Though it deals with the early transcontinental railroads it’s a long way from your dad’s heroic account of what was, indisputably, a notable engineering accomplishment. The blizzards, the dynamiting, the tunnel borings and the accidents are left to the many other books and films that cover them so thoroughly.
The author traces the business and political aspects. This includes a very detailed account of the financing of the projects with their bonds and mortgages and the federal subsidies that came in various forms and that sometimes makes for heavy going.
It is no revelation that the men who built these early transcontinental railways were crooks but what is new and interesting is the author’s view of just how incredibly incompetent they were. They knew next to nothing about how to construct or operate railways and in many cases neither did the operating people they hired. Until I read this book I had understood that their modus operandi was to construct the railroads using dishonest financing methods, build them up until they were profitable and then realize on the value of their stock interests. They had a better system that did not depend upon the success of the venture.
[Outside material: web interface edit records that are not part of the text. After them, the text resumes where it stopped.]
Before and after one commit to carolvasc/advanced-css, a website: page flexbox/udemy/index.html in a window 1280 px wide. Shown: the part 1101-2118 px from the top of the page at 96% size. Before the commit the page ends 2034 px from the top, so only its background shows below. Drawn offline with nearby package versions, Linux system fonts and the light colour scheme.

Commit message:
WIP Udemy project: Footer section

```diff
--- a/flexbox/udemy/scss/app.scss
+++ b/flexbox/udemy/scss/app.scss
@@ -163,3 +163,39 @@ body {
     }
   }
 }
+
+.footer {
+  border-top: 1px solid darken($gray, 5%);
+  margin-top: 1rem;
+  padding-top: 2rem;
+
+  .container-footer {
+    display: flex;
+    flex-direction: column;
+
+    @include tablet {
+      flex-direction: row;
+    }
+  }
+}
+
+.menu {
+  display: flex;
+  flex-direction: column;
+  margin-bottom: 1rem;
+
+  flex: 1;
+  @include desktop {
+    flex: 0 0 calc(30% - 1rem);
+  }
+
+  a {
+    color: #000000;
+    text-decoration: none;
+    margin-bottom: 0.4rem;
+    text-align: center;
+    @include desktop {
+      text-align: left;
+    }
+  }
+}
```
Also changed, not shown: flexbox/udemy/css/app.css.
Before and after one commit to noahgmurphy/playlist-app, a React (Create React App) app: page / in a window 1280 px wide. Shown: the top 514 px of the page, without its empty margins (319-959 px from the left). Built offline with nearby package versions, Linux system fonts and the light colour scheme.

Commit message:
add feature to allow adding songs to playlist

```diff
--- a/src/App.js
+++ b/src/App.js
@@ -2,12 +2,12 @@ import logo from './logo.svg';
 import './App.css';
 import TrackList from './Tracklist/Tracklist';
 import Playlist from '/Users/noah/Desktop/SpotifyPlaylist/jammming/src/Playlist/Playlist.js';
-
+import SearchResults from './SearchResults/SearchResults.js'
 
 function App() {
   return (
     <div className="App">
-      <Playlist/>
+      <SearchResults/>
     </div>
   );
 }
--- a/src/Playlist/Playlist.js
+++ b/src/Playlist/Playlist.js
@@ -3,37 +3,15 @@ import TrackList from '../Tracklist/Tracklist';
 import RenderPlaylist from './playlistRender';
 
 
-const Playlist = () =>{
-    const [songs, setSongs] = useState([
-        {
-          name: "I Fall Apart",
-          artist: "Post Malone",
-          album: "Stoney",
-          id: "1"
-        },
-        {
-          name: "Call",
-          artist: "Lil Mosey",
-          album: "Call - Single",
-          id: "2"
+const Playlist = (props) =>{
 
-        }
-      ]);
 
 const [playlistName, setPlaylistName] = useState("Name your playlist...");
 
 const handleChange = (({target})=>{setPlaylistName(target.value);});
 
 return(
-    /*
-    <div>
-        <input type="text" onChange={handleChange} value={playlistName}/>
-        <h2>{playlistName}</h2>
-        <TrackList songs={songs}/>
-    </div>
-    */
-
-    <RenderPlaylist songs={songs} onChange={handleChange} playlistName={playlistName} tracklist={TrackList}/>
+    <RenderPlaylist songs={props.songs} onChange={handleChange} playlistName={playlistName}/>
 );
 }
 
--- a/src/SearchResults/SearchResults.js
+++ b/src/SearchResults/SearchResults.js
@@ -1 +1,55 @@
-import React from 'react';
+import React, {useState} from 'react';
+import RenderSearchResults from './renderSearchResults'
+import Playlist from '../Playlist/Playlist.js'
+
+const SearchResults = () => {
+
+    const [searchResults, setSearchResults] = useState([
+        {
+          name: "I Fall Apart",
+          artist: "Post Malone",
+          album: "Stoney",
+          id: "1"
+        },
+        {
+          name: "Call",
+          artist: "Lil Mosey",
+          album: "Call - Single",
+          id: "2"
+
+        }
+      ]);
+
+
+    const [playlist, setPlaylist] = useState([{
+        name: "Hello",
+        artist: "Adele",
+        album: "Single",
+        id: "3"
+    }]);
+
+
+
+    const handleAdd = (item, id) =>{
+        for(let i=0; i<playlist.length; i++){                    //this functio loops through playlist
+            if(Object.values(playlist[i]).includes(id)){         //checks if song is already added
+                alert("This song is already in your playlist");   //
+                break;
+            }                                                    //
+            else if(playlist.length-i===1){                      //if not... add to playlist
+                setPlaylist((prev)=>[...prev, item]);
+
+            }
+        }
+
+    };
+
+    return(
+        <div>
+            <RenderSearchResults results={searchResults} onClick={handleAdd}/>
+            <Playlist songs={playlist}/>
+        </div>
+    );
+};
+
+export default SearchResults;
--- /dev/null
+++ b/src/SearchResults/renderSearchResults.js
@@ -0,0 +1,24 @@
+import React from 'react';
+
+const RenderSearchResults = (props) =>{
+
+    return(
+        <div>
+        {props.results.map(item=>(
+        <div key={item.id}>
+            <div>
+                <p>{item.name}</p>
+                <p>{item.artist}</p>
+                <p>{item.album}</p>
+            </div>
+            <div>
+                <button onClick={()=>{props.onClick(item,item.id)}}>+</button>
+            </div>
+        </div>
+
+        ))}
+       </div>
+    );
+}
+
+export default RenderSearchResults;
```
They would form construction companies that they, not the railroad’s other investors, owned and then contract with their own company at twice the going rate for the work to be done. The old dummy corporations/sweetheart contract scam for which people are still being indicted.
On a more global level, the author believes that the many transcontinental railroads should not have been built until the increasing population and business in the areas served presented a demand. Some of them should not have been built at all. He stresses that the social detriments are too often ignored in evaluating the contribution of these businesses to the country. He notes that the choice was not between the transcontinental railroads as actually built and no railroads at all and that a more rational approach would have yielded better results.
Still, it would seem that whatever the folly of the follow-on transcontinentals the original one had to be built. The country was just emerging from cataclysmic war between two sections with different economic systems and philosophies but which, were, at least, contiguous. Now the country had two sections, a potentially thriving West Coast separated from the rest of the country by 2,000 of what, for all practical purposes, could have been trackless wast. There was no reasonably rapid and safe way to get freight or passengers from the East Coast or from the Mississippi to California. Each of the existing routes involved long delay and deadly peril from the weather, hostile Indians, shipwreck or yellow fever. It was faster and safer to get to England from New York than to travel across the country and probably easier to get from San Francisco to China. This could not have been a politically acceptable situation for a growing country. The first transcontinental railroad was probably necessary as a symbol of a united country
There was not sufficient traffic to make it a viable business opportunity and governmental subsidy was necessary. It would seem just possible that the project required the kind of reckless chicanery and lies and broken promises that brought it to fruition.